* _PROVIDED DATA_:
_ _ _

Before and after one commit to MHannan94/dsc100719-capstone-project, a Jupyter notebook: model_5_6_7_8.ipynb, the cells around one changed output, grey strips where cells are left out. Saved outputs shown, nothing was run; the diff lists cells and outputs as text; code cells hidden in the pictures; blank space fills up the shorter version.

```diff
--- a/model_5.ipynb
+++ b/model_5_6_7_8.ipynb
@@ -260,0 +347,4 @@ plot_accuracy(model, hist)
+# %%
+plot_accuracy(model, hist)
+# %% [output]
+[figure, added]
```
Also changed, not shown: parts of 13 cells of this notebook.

_ _ _

* _WHAT TO DO_: Give only a number, namely how many lines in the entries above hold the word "shown".

* _TASK RESPONSE_: 2